``You're more useful to this movement alive. We need you working these halls,'' said one Senate staff member who stopped by to chat with the veterans as they sat on the Capitol steps earlier this week.
The men have received thousands of pieces of mail, including 1,500 letters and post cards from West Germany and other West European countries. One letter, written in crayon by a girl from a Washington, D.C., middle school, says simply: ``Please don't fast your life away. Please don't fast; we care about you. I know your families care. Somewhere over the rainbow there will be happiness and peace.''
But the fasters say they can't wait for rainbows. ``In the case of Vietnam, we protested too late,'' says Mr. Mizo, who spent two years in Vietnam. He won, and has returned, the Purple Heart and the Republic of Vietnam Gallantry Cross.
Mizo says that before the protests against US involvement in the Vietnam conflict began, millions of people died, ``so we want the mechanism set up and in motion before we [US forces] invade Nicaragua.''
The reaction to the fast in Washington, where protesters are about as common as newspaper vending boxes, has been minimal. Michael Leaveck, spokesman for the Vietnam Veterans of America, says: ``We're just very sad that Vietnam vets -- or anyone -- would feel that they have to risk their lives in a field where the situation is so much beyond anyone's control.''
Some observers have suggested that the fasters are making a mistake by focusing on Congress, rather than an individual or small group of policymakers. They point out that Mr. Snyder, who used a series of hunger strikes to obtain concessions from the Reagan administration, targeted his protests at key officials, particularly the President.
``We completely ignored the President,'' says Liteky, ``except for a letter I wrote to him after renouncing the medal, because it's very evident that he's intransigent on this matter.''
Several members of Congress have expressed sympathy for the fasters and the attitudes they represent, while avoiding any references that might be construed as endorsements of the fast.
An effort is under way within Congress to find a point of compromise that might allow the men to end their fast, such as having a group of senators promise to filibuster against aid to the contras when the issue arises again in Congress next year.

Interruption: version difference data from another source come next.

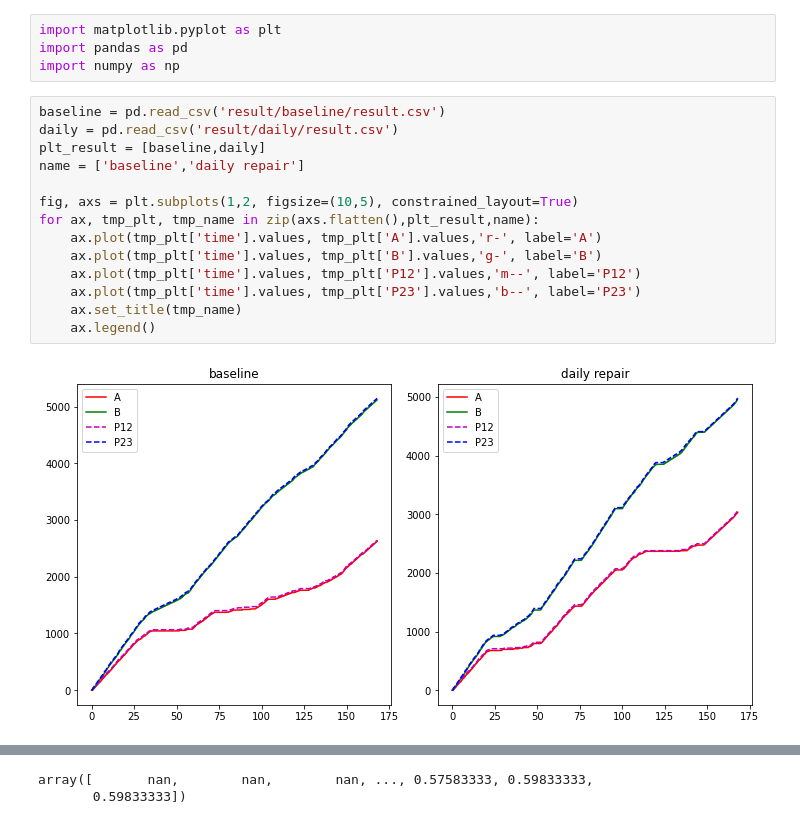
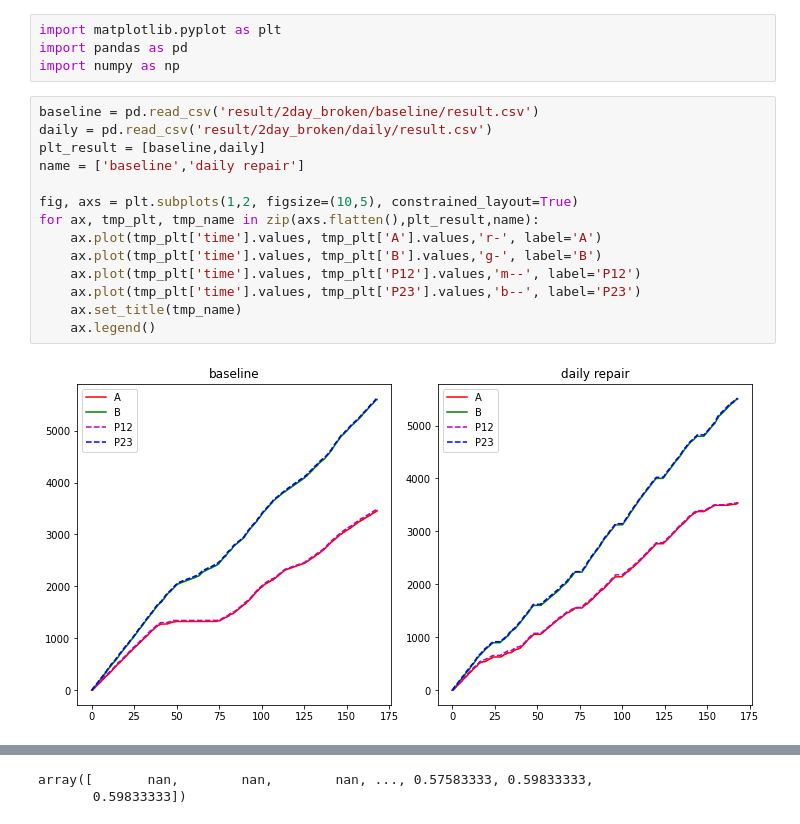
Before and after one commit to Observe-l/PredM, a Jupyter notebook: result_polt.ipynb, the cells around one changed output, grey strips where cells are left out. Drawn from its saved outputs; the diff is of its cells as text.

```diff
--- a/result_polt.ipynb
+++ b/result_polt.ipynb
@@ -3,21 +3,21 @@ import matplotlib.pyplot as plt
 import pandas as pd
 import numpy as np
 # %%
-baseline = pd.read_csv('result/baseline/result.csv')
-daily = pd.read_csv('result/daily/result.csv')
+baseline = pd.read_csv('result/2day_broken/baseline/result.csv')
+daily = pd.read_csv('result/2day_broken/daily/result.csv')
 plt_result = [baseline,daily]
 name = ['baseline','daily repair']
 
 fig, axs = plt.subplots(1,2, figsize=(10,5), constrained_layout=True)
 for ax, tmp_plt, tmp_name in zip(axs.flatten(),plt_result,name):
     ax.plot(tmp_plt['time'].values, tmp_plt['A'].values,'r-', label='A')
     ax.plot(tmp_plt['time'].values, tmp_plt['B'].values,'g-', label='B')
     ax.plot(tmp_plt['time'].values, tmp_plt['P12'].values,'m--', label='P12')
     ax.plot(tmp_plt['time'].values, tmp_plt['P23'].values,'b--', label='P23')
     ax.set_title(tmp_name)
     ax.legend()
 # %% [output]
-[figure, old version]
+[figure, new version]
 # %%
 average_periods = 60
 baseline_rate = baseline.diff(periods=average_periods)
```
Also changed, not shown: parts of 1 cell of this notebook, 7 other files.
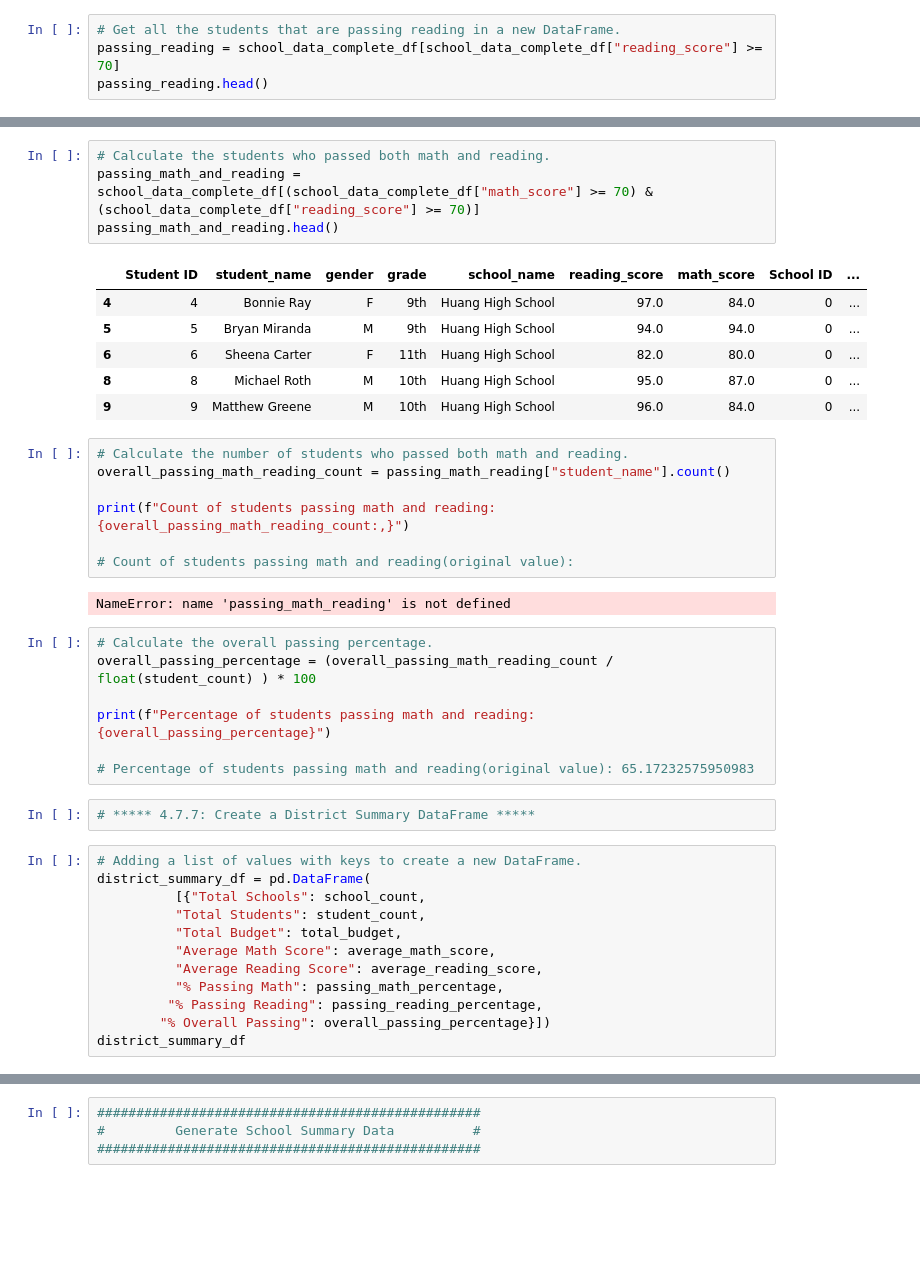
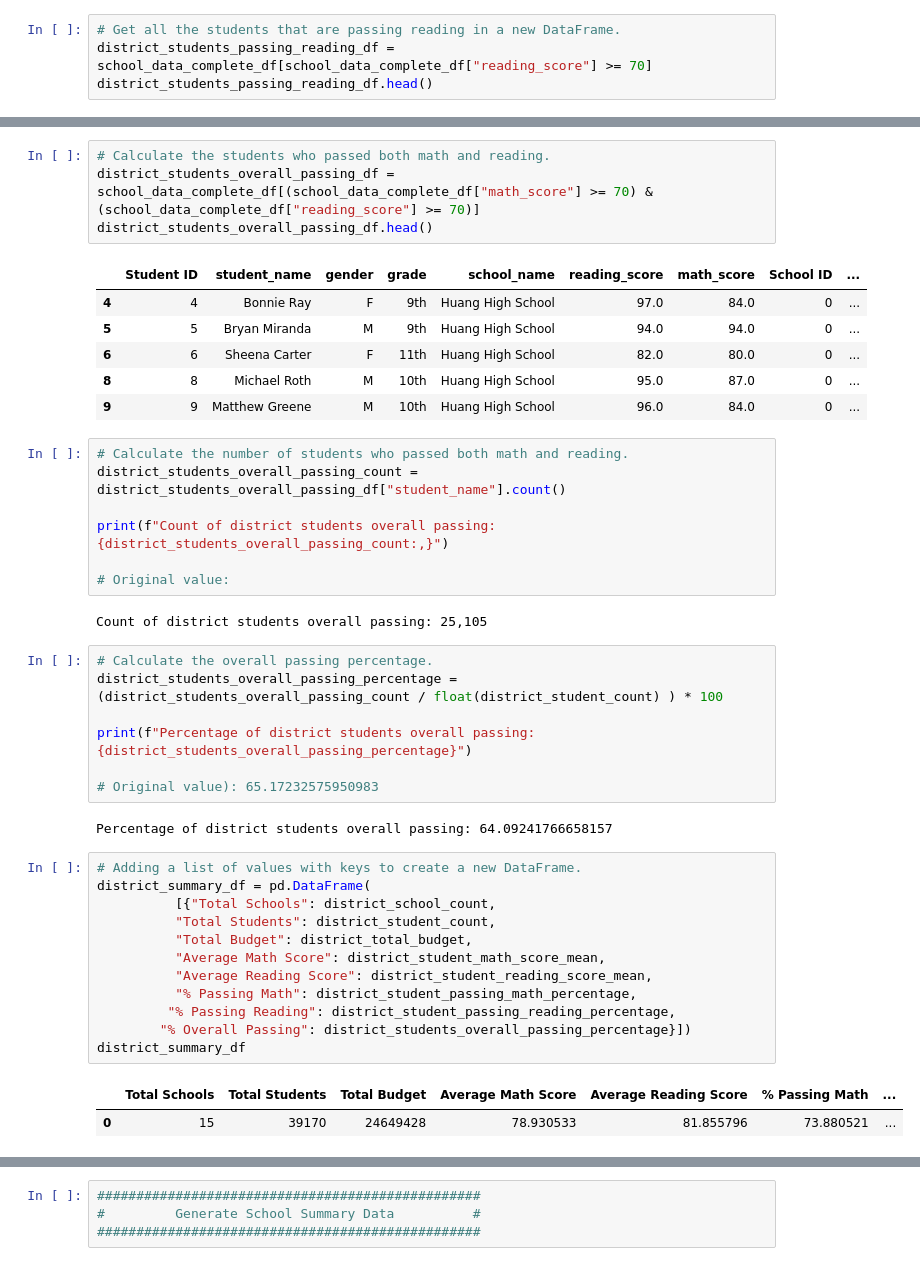
Before and after one commit to berndab/school_analysis, a Jupyter notebook: PyCitySchools_Challenge.ipynb, the cells around one changed output, grey strips where cells are left out. Drawn from its saved outputs; the diff is of its cells as text; blank space fills up the shorter version.

```diff
--- a/PyCitySchools_Challenge.ipynb
+++ b/PyCitySchools_Challenge.ipynb
@@ -301,8 +301,8 @@ passing_math.head()
 | 8 | 8 | Michael Roth | M | 10th | Huang High School | 95.0 | 87.0 | 0 | ... |
 # %%
 # Get all the students that are passing reading in a new DataFrame.
-passing_reading = school_data_complete_df[school_data_complete_df["reading_score"] >= 70]
-passing_reading.head()
+district_students_passing_reading_df = school_data_complete_df[school_data_complete_df["reading_score"] >= 70]
+district_students_passing_reading_df.head()
 # %% [output]
 |  | Student ID | student_name | gender | grade | school_name | reading_score | math_score | School ID | ... |
 | 1 | 1 | Victor Smith | M | 12th | Huang High School | 94.0 | 61.0 | 0 | ... |
@@ -343,7 +343,7 @@ Percentage of students passing reading: 84.65151901965791
 # %%
 # Calculate the students who passed both math and reading.
-passing_math_and_reading = school_data_complete_df[(school_data_complete_df["math_score"] >= 70) & (school_data_complete_df["reading_score"] >= 70)]
-passing_math_and_reading.head()
+district_students_overall_passing_df = school_data_complete_df[(school_data_complete_df["math_score"] >= 70) & (school_data_complete_df["reading_score"] >= 70)]
+district_students_overall_passing_df.head()
 # %% [output]
 |  | Student ID | student_name | gender | grade | school_name | reading_score | math_score | School ID | ... |
 | 4 | 4 | Bonnie Ray | F | 9th | Huang High School | 97.0 | 84.0 | 0 | ... |
@@ -353,34 +353,37 @@ passing_math_and_reading.head()
 | 9 | 9 | Matthew Greene | M | 10th | Huang High School | 96.0 | 84.0 | 0 | ... |
 # %%
 # Calculate the number of students who passed both math and reading.
-overall_passing_math_reading_count = passing_math_reading["student_name"].count()
+district_students_overall_passing_count = district_students_overall_passing_df["student_name"].count()
 
-print(f"Count of students passing math and reading: {overall_passing_math_reading_count:,}")
+print(f"Count of district students overall passing: {district_students_overall_passing_count:,}")
 
-# Count of students passing math and reading(original value):
+# Original value:
 # %% [output]
-NameError: name 'passing_math_reading' is not defined
+Count of district students overall passing: 25,105
 # %%
 # Calculate the overall passing percentage.
-overall_passing_percentage = (overall_passing_math_reading_count / float(student_count) ) * 100
+district_students_overall_passing_percentage = (district_students_overall_passing_count / float(district_student_count) ) * 100
 
-print(f"Percentage of students passing math and reading: {overall_passing_percentage}")
+print(f"Percentage of district students overall passing: {district_students_overall_passing_percentage}")
 
-# Percentage of students passing math and reading(original value): 65.17232575950983
+# Original value): 65.17232575950983
+# %% [output]
+Percentage of district students overall passing: 64.09241766658157
-# %%
-# ***** 4.7.7: Create a District Summary DataFrame *****
 # %%
 # Adding a list of values with keys to create a new DataFrame.
 district_summary_df = pd.DataFrame(
-          [{"Total Schools": school_count,
-          "Total Students": student_count,
-          "Total Budget": total_budget,
-          "Average Math Score": average_math_score,
-          "Average Reading Score": average_reading_score,
-          "% Passing Math": passing_math_percentage,
-         "% Passing Reading": passing_reading_percentage,
-        "% Overall Passing": overall_passing_percentage}])
+          [{"Total Schools": district_school_count,
+          "Total Students": district_student_count,
+          "Total Budget": district_total_budget,
+          "Average Math Score": district_student_math_score_mean,
+          "Average Reading Score": district_student_reading_score_mean,
+          "% Passing Math": district_student_passing_math_percentage,
+         "% Passing Reading": district_student_passing_reading_percentage,
+        "% Overall Passing": district_students_overall_passing_percentage}])
 district_summary_df
+# %% [output]
+|  | Total Schools | Total Students | Total Budget | Average Math Score | Average Reading Score | % Passing Math | ... |
+| 0 | 15 | 39170 | 24649428 | 78.930533 | 81.855796 | 73.880521 | ... |
 # %%
 # Format data frame columns
 district_summary_df["Total Students"] = district_summary_df["Total Students"].map("{:,}".format)
```
Also changed, not shown: parts of 18 cells of this notebook.
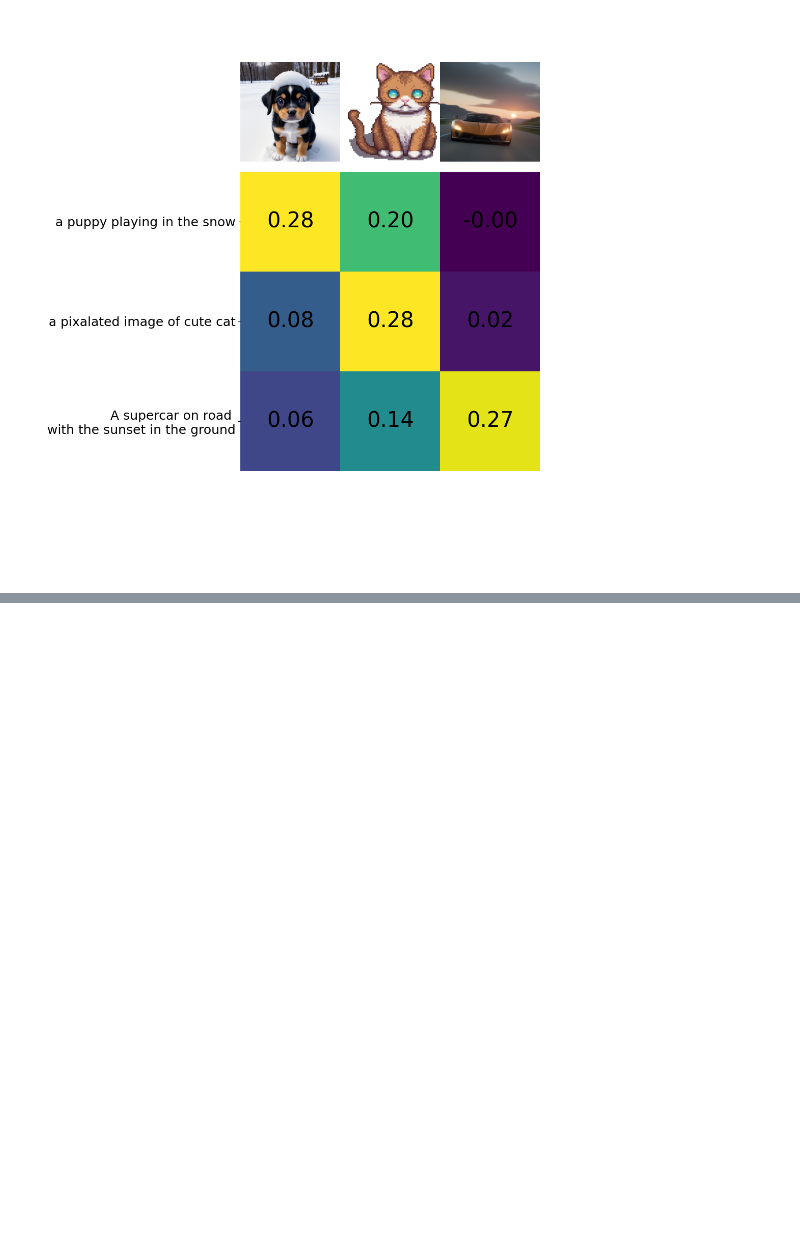
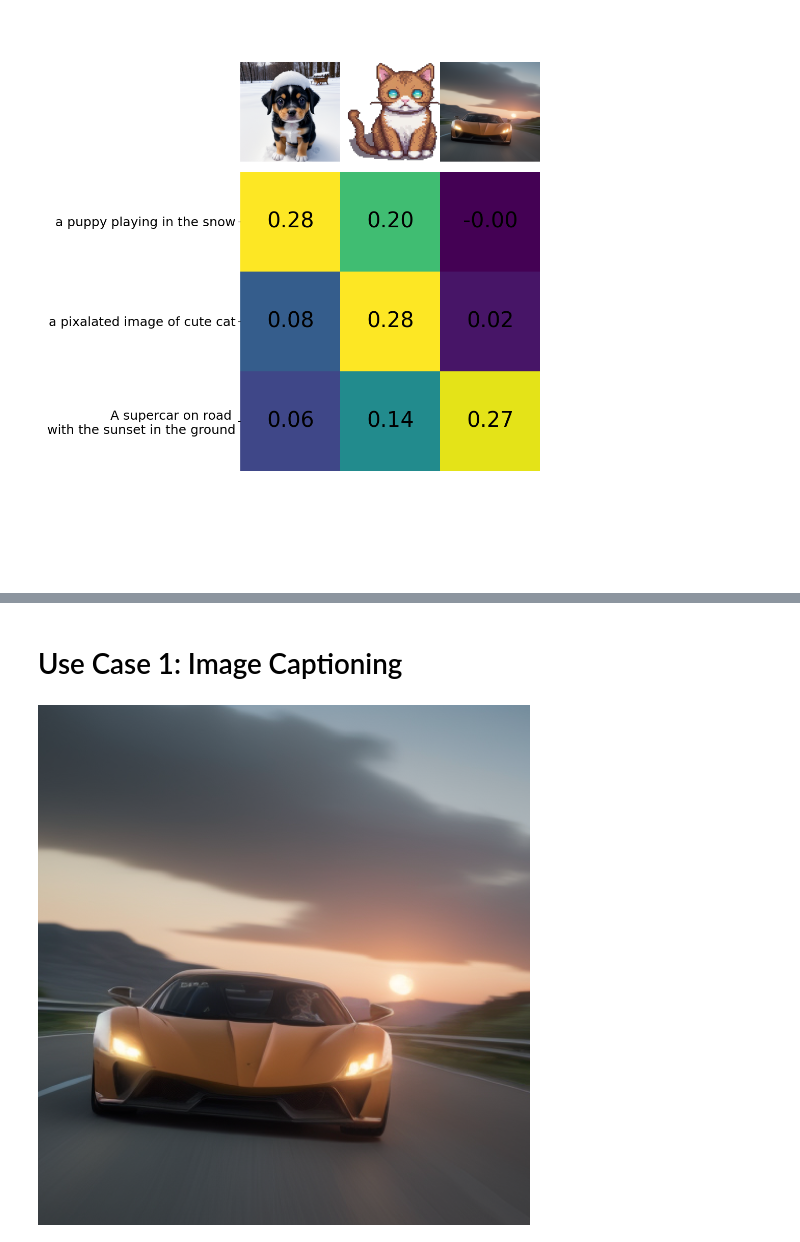
Before and after one commit to saivenkatreddy29/Implementation-of-Hands-on-Large-Language-models-book, a Jupyter notebook: Jayalamar_book_9.ipynb, the cells around one changed output, grey strips where cells are left out. Saved outputs shown, nothing was run; the diff lists cells and outputs as text; code cells hidden in the pictures; blank space fills up the shorter version.

```diff
--- a/Jayalamar_book_9.ipynb
+++ b/Jayalamar_book_9.ipynb
@@ -159,0 +306,8 @@ plt.savefig("sim_matrix.png", dpi=300, bbox_inches='tight')
+# %% [markdown]
+# Use Case 1: Image Captioning
+# %%
+image = Image.open(urlopen(car_path)).convert("RGB")
+inputs = blip_processor(image, return_tensors = "pt")
+image
+# %% [output]
+[figure, added]
```
Also changed, not shown: parts of 15 cells of this notebook.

But, for now, Charlie Liteky is settled into his seat on the steps of the Capitol. ``This is the highest we feel we can elevate the level of our protest,'' he says. ``We can't give anything more than our lives.''